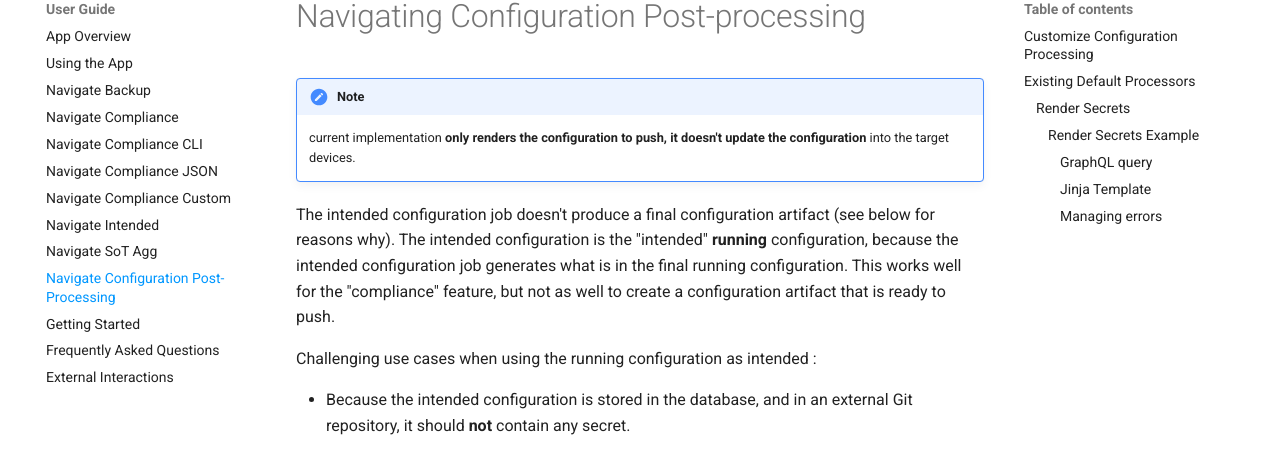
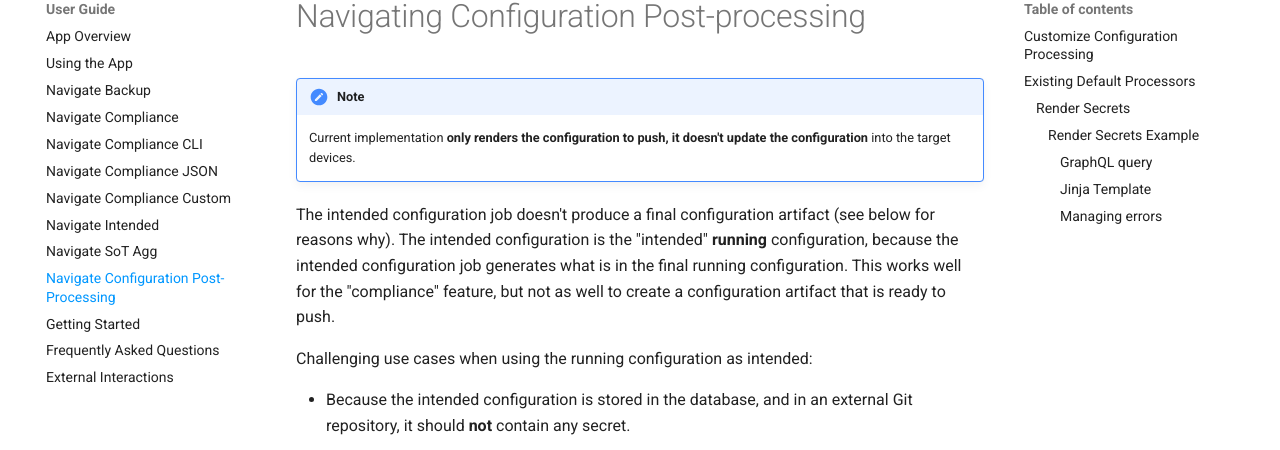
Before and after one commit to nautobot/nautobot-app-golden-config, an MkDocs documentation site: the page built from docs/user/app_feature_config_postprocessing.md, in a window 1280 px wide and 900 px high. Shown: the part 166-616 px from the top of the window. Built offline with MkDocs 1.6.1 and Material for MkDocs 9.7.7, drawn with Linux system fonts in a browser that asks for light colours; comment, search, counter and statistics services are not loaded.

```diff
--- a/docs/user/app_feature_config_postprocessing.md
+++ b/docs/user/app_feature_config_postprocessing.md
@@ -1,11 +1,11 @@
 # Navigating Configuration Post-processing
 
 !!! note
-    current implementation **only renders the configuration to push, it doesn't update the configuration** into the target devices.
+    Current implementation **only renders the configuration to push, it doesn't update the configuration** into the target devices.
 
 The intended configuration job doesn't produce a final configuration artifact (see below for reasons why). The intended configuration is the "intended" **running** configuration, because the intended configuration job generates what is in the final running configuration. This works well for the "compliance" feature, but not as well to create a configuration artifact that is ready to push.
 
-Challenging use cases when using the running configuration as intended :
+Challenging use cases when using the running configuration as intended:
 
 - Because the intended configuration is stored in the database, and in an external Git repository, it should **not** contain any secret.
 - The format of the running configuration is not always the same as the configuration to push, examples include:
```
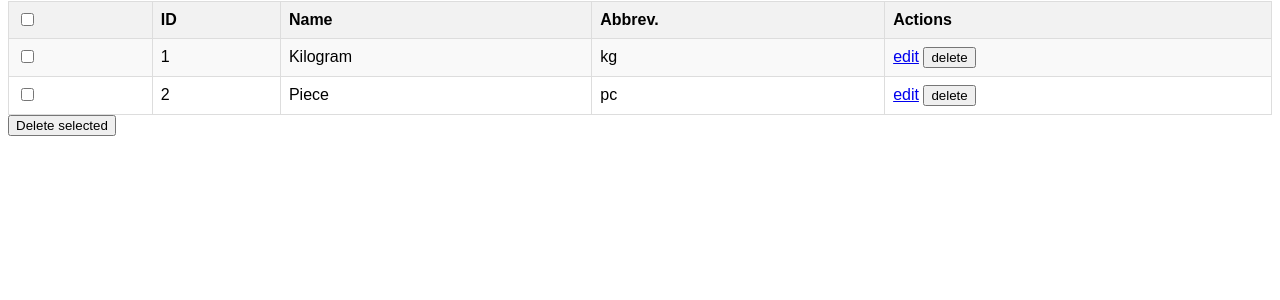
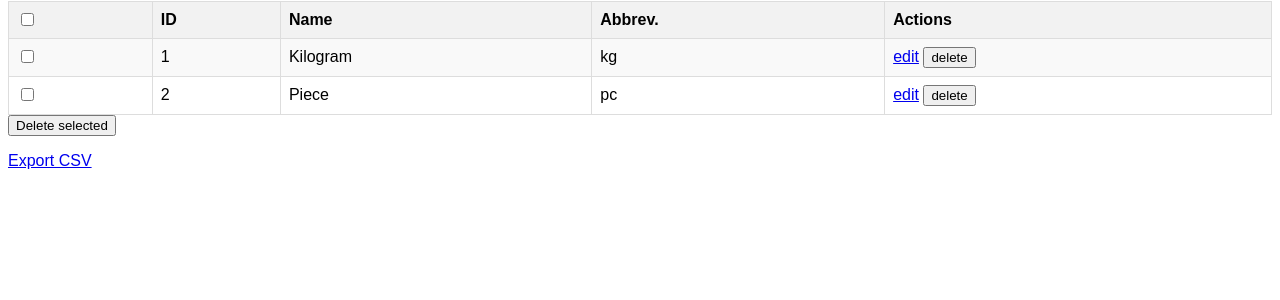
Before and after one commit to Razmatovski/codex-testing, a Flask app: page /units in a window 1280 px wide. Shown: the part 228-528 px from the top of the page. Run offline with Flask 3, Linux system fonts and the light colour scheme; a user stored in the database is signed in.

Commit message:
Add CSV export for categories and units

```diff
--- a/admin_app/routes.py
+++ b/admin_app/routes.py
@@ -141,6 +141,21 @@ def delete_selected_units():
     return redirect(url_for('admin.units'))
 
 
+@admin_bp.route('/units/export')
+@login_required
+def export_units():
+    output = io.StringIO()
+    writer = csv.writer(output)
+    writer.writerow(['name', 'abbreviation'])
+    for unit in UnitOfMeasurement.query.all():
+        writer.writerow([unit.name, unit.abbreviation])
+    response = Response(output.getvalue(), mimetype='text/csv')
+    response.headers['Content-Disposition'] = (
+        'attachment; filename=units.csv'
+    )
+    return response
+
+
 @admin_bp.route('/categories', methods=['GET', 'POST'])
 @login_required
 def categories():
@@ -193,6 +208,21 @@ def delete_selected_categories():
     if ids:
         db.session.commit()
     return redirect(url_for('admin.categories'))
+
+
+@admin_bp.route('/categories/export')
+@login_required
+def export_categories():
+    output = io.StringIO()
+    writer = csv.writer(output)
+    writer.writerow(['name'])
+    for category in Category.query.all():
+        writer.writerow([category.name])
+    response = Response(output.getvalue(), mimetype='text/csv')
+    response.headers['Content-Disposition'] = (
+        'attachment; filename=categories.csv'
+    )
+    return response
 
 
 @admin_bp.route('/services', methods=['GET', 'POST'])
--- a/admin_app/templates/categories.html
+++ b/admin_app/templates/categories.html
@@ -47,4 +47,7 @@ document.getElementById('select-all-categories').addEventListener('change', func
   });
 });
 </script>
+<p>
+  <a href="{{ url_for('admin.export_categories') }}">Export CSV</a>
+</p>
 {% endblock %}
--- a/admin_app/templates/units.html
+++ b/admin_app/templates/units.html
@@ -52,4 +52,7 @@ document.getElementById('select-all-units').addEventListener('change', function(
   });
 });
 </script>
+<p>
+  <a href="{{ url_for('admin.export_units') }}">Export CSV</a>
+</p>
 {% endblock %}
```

- **Required action**: Copy each line above exactly. Images do not belong in the copy.

- **Result**:
Before and after one commit to nautobot/nautobot-app-golden-config, an MkDocs documentation site: the page built from docs/user/app_feature_config_postprocessing.md, in a window 1280 px wide and 900 px high. Shown: the part 166-616 px from the top of the window. Built offline with MkDocs 1.6.1 and Material for MkDocs 9.7.7, drawn with Linux system fonts in a browser that asks for light colours; comment, search, counter and statistics services are not loaded.

```diff
--- a/docs/user/app_feature_config_postprocessing.md
+++ b/docs/user/app_feature_config_postprocessing.md
@@ -1,11 +1,11 @@
 # Navigating Configuration Post-processing
 
 !!! note
-    current implementation **only renders the configuration to push, it doesn't update the configuration** into the target devices.
+    Current implementation **only renders the configuration to push, it doesn't update the configuration** into the target devices.
 
 The intended configuration job doesn't produce a final configuration artifact (see below for reasons why). The intended configuration is the "intended" **running** configuration, because the intended configuration job generates what is in the final running configuration. This works well for the "compliance" feature, but not as well to create a configuration artifact that is ready to push.
 
-Challenging use cases when using the running configuration as intended :
+Challenging use cases when using the running configuration as intended:
 
 - Because the intended configuration is stored in the database, and in an external Git repository, it should **not** contain any secret.
 - The format of the running configuration is not always the same as the configuration to push, examples include:
```
Before and after one commit to Razmatovski/codex-testing, a Flask app: page /units in a window 1280 px wide. Shown: the part 228-528 px from the top of the page. Run offline with Flask 3, Linux system fonts and the light colour scheme; a user stored in the database is signed in.

Commit message:
Add CSV export for categories and units

```diff
--- a/admin_app/routes.py
+++ b/admin_app/routes.py
@@ -141,6 +141,21 @@ def delete_selected_units():
     return redirect(url_for('admin.units'))
 
 
+@admin_bp.route('/units/export')
+@login_required
+def export_units():
+    output = io.StringIO()
+    writer = csv.writer(output)
+    writer.writerow(['name', 'abbreviation'])
+    for unit in UnitOfMeasurement.query.all():
+        writer.writerow([unit.name, unit.abbreviation])
+    response = Response(output.getvalue(), mimetype='text/csv')
+    response.headers['Content-Disposition'] = (
+        'attachment; filename=units.csv'
+    )
+    return response
+
+
 @admin_bp.route('/categories', methods=['GET', 'POST'])
 @login_required
 def categories():
@@ -193,6 +208,21 @@ def delete_selected_categories():
     if ids:
         db.session.commit()
     return redirect(url_for('admin.categories'))
+
+
+@admin_bp.route('/categories/export')
+@login_required
+def export_categories():
+    output = io.StringIO()
+    writer = csv.writer(output)
+    writer.writerow(['name'])
+    for category in Category.query.all():
+        writer.writerow([category.name])
+    response = Response(output.getvalue(), mimetype='text/csv')
+    response.headers['Content-Disposition'] = (
+        'attachment; filename=categories.csv'
+    )
+    return response
 
 
 @admin_bp.route('/services', methods=['GET', 'POST'])
--- a/admin_app/templates/categories.html
+++ b/admin_app/templates/categories.html
@@ -47,4 +47,7 @@ document.getElementById('select-all-categories').addEventListener('change', func
   });
 });
 </script>
+<p>
+  <a href="{{ url_for('admin.export_categories') }}">Export CSV</a>
+</p>
 {% endblock %}
--- a/admin_app/templates/units.html
+++ b/admin_app/templates/units.html
@@ -52,4 +52,7 @@ document.getElementById('select-all-units').addEventListener('change', function(
   });
 });
 </script>
+<p>
+  <a href="{{ url_for('admin.export_units') }}">Export CSV</a>
+</p>
 {% endblock %}
```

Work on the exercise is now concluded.